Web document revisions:
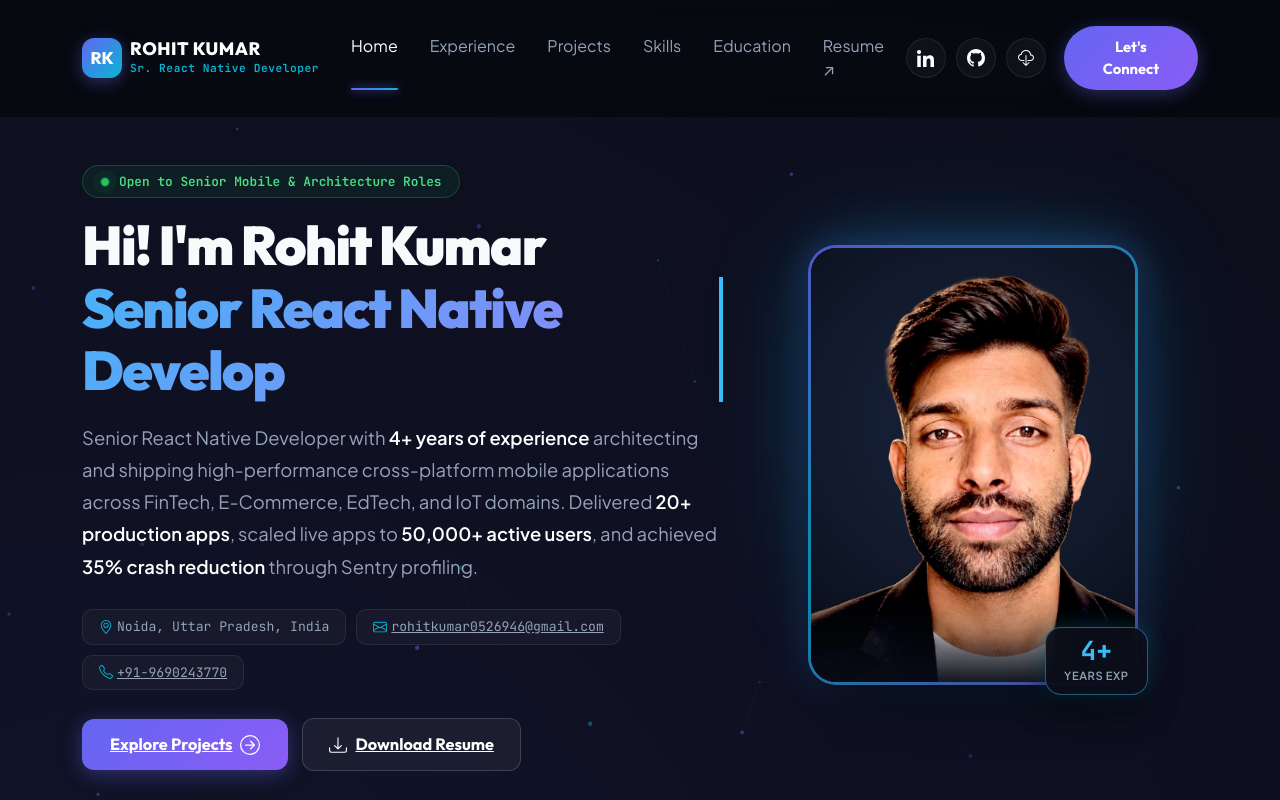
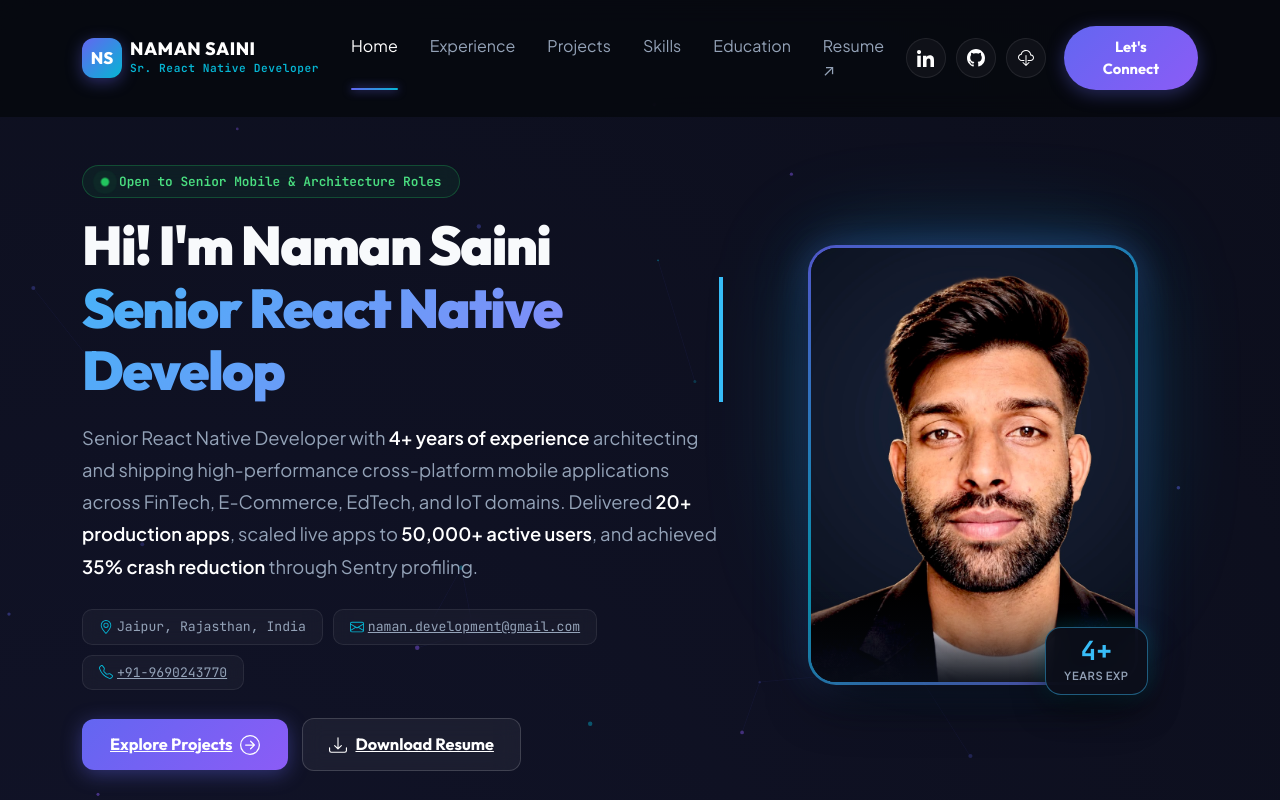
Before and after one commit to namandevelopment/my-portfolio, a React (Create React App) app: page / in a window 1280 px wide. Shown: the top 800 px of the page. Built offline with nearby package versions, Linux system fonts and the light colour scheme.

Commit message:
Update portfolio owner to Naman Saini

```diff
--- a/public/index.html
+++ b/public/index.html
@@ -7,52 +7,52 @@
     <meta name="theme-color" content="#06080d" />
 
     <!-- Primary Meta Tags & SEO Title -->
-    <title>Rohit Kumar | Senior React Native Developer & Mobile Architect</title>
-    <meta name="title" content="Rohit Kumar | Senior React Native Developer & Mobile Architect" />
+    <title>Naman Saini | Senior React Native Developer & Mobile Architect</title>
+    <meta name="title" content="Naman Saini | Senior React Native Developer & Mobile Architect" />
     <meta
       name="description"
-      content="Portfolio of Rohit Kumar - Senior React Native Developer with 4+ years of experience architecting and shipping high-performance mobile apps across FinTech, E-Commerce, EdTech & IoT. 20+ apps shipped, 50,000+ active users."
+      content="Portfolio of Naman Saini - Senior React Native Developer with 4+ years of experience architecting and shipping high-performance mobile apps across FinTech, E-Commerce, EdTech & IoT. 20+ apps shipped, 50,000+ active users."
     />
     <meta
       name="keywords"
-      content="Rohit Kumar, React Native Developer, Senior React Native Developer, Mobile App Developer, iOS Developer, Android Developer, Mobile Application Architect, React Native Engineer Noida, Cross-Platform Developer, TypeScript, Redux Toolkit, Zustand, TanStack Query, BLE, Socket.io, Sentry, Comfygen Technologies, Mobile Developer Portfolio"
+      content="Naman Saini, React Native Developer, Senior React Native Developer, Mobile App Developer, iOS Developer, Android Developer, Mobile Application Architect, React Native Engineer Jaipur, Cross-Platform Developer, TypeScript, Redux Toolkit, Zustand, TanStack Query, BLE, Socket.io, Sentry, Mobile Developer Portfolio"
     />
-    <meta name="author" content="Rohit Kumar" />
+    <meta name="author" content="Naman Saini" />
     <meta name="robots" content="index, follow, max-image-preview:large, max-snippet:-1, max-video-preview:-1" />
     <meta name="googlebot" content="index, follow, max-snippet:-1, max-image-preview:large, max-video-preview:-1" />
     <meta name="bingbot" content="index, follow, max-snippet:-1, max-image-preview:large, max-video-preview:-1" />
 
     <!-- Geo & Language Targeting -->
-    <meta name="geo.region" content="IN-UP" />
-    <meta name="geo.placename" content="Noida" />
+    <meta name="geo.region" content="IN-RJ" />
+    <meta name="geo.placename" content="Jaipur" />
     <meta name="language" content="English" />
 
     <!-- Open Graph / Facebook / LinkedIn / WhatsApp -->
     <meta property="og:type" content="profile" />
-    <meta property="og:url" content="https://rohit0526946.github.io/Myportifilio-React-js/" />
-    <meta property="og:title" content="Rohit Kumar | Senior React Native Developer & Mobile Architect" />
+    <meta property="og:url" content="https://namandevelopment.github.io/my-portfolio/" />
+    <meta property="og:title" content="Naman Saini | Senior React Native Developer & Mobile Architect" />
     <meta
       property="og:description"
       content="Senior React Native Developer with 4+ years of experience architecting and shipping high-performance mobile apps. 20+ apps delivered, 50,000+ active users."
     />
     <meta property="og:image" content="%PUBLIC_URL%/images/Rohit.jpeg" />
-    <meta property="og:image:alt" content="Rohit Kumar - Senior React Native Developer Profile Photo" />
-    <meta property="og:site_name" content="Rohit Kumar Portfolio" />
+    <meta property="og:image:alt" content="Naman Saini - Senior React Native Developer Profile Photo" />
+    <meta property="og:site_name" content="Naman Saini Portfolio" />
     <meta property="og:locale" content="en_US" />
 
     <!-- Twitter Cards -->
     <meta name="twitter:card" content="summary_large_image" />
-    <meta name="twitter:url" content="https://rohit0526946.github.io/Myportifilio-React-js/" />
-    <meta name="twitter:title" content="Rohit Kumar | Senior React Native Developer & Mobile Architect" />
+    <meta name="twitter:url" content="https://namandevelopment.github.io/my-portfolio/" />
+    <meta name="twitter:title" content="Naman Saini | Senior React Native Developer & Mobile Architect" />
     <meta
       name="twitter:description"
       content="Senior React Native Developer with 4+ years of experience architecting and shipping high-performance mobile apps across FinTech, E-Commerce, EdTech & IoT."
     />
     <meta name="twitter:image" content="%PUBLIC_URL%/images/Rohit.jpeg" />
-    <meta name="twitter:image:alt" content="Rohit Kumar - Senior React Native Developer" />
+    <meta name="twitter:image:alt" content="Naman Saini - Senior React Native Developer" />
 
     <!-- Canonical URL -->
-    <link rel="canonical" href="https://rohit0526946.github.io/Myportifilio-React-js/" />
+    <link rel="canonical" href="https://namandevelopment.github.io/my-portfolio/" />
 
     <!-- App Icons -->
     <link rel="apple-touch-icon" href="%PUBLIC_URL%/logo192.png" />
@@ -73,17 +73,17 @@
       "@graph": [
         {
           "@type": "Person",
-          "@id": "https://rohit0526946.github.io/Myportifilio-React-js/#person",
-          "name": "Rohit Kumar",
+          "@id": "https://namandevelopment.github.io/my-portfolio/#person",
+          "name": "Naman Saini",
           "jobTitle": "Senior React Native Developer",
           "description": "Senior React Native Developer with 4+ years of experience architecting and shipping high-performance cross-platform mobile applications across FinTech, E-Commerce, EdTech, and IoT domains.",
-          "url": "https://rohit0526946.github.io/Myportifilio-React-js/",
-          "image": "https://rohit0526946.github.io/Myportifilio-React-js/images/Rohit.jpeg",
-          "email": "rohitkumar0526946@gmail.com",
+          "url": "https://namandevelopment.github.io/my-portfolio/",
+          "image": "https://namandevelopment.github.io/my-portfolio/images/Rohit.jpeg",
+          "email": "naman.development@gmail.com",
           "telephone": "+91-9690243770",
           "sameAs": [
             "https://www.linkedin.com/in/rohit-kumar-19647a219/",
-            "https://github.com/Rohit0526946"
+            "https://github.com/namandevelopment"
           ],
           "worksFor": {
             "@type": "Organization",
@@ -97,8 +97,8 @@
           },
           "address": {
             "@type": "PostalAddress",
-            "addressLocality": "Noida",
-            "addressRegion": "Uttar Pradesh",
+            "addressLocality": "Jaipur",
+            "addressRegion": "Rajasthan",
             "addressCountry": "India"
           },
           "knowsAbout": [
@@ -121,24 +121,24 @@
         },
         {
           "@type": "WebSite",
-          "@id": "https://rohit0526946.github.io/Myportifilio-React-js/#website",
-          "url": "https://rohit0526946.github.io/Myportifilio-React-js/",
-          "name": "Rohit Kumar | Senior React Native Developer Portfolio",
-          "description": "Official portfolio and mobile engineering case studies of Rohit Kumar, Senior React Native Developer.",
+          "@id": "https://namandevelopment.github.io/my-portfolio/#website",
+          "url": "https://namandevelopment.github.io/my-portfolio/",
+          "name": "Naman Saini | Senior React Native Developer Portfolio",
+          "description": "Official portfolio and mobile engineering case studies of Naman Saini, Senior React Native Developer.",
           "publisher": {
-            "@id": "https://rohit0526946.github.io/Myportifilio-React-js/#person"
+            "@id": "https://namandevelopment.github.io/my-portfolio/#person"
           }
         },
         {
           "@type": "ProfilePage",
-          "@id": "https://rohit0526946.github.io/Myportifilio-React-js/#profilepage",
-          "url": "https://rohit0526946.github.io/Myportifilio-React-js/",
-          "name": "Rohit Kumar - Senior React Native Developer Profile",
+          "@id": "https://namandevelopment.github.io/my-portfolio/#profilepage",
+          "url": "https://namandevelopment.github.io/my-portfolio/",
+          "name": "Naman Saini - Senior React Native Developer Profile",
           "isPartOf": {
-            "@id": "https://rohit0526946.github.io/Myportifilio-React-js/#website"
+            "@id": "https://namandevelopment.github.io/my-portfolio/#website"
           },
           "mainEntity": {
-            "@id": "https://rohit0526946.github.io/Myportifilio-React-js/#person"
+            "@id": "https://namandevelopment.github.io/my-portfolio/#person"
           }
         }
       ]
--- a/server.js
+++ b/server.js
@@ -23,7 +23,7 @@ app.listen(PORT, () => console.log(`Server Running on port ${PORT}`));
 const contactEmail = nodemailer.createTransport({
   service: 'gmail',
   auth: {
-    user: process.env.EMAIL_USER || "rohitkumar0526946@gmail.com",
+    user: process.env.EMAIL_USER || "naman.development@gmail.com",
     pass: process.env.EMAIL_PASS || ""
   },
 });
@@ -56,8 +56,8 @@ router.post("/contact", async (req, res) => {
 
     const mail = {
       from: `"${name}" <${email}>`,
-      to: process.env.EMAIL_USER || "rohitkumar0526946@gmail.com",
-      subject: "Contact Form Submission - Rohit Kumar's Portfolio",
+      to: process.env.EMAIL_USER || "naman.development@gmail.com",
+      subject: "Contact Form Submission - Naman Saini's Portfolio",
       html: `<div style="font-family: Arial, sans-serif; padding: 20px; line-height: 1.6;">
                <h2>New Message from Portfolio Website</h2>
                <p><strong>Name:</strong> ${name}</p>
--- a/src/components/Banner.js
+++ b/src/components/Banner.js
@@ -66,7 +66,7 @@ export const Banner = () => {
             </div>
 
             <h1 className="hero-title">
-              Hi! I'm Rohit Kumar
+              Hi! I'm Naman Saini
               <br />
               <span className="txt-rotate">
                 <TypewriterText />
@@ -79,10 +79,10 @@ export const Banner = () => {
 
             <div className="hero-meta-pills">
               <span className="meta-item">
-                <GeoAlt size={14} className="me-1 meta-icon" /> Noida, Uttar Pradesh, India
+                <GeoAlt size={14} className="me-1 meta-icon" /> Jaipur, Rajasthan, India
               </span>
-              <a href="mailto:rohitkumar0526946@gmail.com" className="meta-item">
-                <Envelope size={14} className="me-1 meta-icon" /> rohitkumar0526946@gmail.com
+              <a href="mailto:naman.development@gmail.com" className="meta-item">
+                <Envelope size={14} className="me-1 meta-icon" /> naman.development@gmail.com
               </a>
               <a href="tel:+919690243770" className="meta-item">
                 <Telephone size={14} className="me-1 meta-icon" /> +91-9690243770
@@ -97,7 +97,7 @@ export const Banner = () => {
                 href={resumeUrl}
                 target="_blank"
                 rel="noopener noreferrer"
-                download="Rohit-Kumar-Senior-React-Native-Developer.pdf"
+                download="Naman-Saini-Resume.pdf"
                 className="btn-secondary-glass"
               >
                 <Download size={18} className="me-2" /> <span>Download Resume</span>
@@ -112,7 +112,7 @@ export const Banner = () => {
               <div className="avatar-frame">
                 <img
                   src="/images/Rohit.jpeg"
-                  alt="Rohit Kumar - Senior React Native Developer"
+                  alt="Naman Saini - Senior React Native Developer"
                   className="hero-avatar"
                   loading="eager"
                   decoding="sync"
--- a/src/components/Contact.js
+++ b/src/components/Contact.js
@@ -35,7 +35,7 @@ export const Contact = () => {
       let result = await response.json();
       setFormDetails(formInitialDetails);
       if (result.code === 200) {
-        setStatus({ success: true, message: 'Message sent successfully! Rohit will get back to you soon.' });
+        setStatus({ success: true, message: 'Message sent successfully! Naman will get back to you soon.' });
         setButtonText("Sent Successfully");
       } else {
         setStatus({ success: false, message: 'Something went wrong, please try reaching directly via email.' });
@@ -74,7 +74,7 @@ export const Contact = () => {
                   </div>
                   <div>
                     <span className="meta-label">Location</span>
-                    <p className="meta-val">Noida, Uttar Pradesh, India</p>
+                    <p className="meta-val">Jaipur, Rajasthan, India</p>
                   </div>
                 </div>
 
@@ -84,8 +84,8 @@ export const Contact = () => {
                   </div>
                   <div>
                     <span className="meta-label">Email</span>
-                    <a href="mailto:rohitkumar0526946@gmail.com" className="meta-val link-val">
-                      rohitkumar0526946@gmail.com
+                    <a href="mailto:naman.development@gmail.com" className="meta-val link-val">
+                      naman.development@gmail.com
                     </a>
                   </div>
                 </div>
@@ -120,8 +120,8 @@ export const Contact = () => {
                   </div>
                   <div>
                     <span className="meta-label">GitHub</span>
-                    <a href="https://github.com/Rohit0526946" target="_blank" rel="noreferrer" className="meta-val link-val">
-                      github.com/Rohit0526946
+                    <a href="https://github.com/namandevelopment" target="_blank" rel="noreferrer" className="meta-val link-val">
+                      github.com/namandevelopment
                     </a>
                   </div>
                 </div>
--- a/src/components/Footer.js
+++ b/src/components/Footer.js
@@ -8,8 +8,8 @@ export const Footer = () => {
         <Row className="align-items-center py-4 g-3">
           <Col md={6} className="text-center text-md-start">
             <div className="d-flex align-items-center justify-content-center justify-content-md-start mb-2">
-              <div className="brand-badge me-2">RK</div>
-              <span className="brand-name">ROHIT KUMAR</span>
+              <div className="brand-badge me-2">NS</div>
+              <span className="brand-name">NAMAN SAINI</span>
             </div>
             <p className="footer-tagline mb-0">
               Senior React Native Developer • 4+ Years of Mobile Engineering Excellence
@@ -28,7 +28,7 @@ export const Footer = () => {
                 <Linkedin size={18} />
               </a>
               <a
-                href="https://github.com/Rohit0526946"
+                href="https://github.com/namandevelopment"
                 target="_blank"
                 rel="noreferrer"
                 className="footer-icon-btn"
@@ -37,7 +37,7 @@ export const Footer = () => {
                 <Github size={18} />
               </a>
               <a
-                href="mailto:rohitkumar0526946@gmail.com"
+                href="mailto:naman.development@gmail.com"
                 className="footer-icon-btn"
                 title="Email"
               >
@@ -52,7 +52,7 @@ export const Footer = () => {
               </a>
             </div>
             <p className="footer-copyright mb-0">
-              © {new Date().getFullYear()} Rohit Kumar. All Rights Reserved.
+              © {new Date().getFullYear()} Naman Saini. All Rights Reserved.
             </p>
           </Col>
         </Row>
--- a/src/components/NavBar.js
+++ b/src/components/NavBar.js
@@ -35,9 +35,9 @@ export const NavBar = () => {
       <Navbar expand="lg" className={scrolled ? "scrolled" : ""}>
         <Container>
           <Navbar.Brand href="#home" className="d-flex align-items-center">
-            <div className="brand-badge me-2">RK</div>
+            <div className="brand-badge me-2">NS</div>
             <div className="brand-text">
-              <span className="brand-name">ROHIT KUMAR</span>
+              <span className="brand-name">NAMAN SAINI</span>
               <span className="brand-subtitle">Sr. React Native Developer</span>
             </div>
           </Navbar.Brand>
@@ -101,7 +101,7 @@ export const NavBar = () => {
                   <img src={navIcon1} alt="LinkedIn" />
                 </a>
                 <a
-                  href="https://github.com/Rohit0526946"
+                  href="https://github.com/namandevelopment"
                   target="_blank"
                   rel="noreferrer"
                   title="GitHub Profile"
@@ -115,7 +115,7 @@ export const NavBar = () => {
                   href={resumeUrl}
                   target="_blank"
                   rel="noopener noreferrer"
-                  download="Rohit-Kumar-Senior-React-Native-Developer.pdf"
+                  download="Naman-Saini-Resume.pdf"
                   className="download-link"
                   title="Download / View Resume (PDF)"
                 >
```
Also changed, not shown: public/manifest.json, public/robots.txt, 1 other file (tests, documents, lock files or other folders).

- **TRY IT**
Copy every line from the entries that contains the word "jpeg".

- **SOLUTION TO THE PROBLEM**
     <meta property="og:image" content="%PUBLIC_URL%/images/Rohit.jpeg" />
     <meta name="twitter:image" content="%PUBLIC_URL%/images/Rohit.jpeg" />
-          "image": "https://rohit0526946.github.io/Myportifilio-React-js/images/Rohit.jpeg",
+          "image": "https://namandevelopment.github.io/my-portfolio/images/Rohit.jpeg",
                   src="/images/Rohit.jpeg"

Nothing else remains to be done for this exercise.